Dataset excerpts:
------------------------------------------------

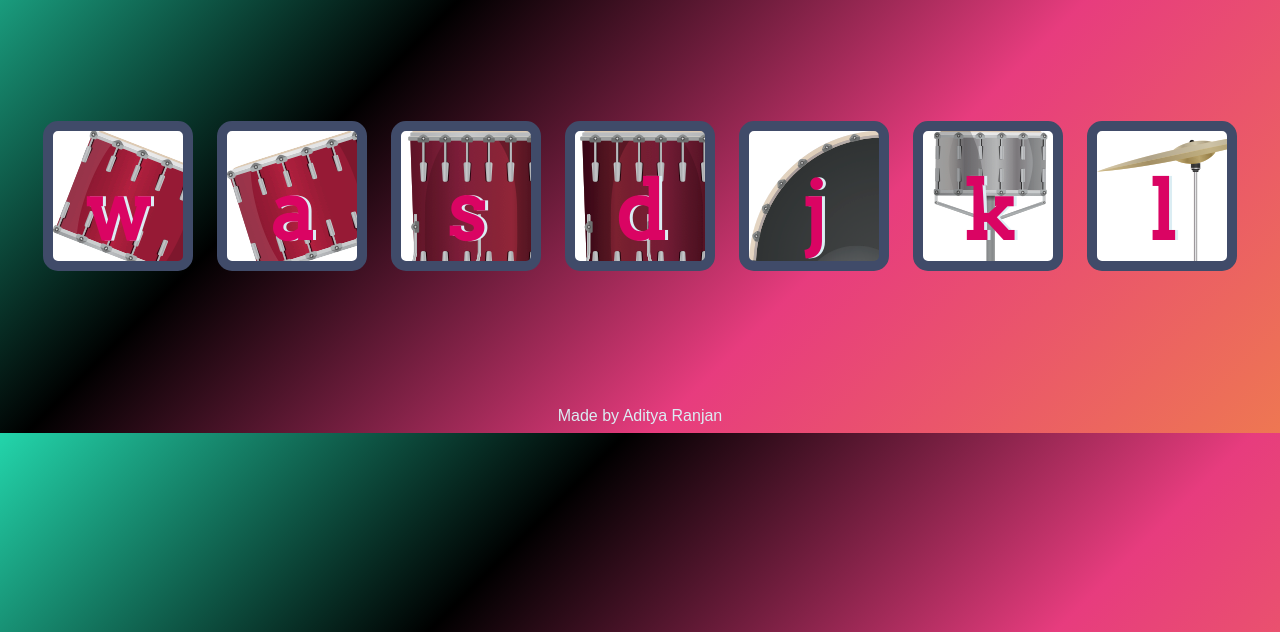
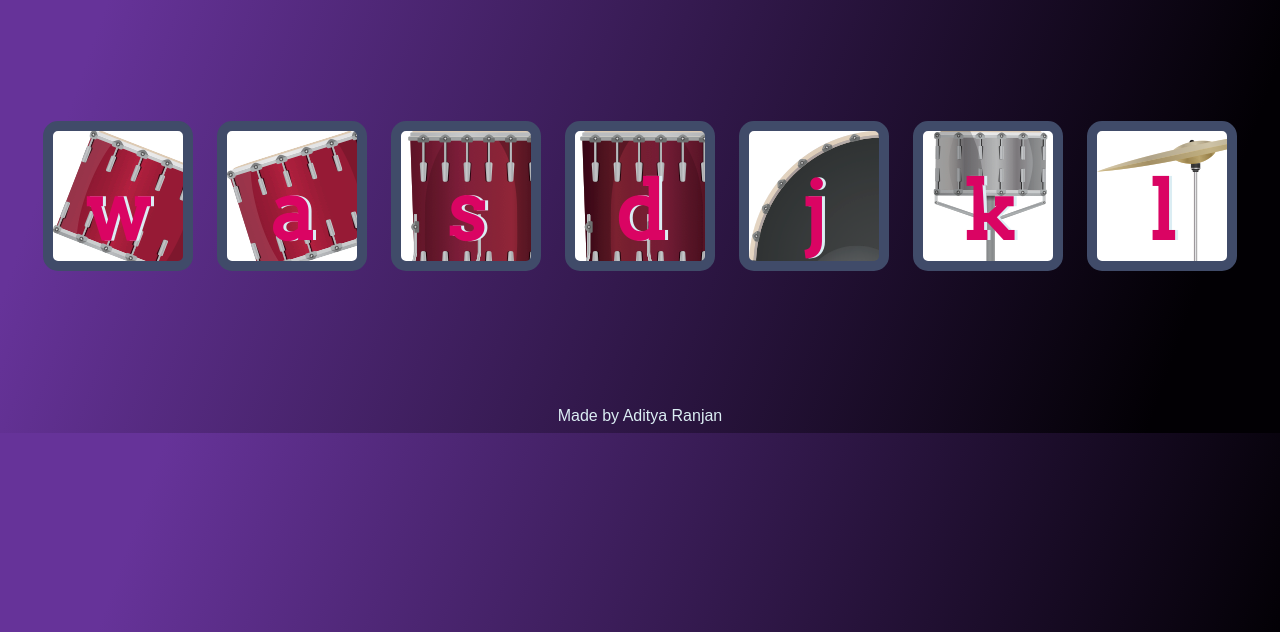
Before and after one commit to Aditya-Ranjan1234/Drum_Kit, a plain HTML site: page index.html in a window 1280 px wide. Shown: the part 168-800 px from the top of the page. Drawn offline with Linux system fonts and the light colour scheme.

Commit message:
Update styles.css

```diff
--- a/styles.css
+++ b/styles.css
@@ -1,6 +1,6 @@
 body {
   text-align: center;
-  background: linear-gradient(-45deg, #ee7752, #e73c7e, black, #23d5ab);
+  background-image: linear-gradient( 109.6deg,  rgba(102,51,153,1) 11.2%, rgba(2,0,4,1) 91.1% );
 }
 
 h1 {
```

------------------------------------------------

- **WORK TO BE COMPLETED**:
Locate and copy each line in the data above that includes the word "styles".

- **EXERCISE SOLUTION**:
Update styles.css
--- a/styles.css
+++ b/styles.css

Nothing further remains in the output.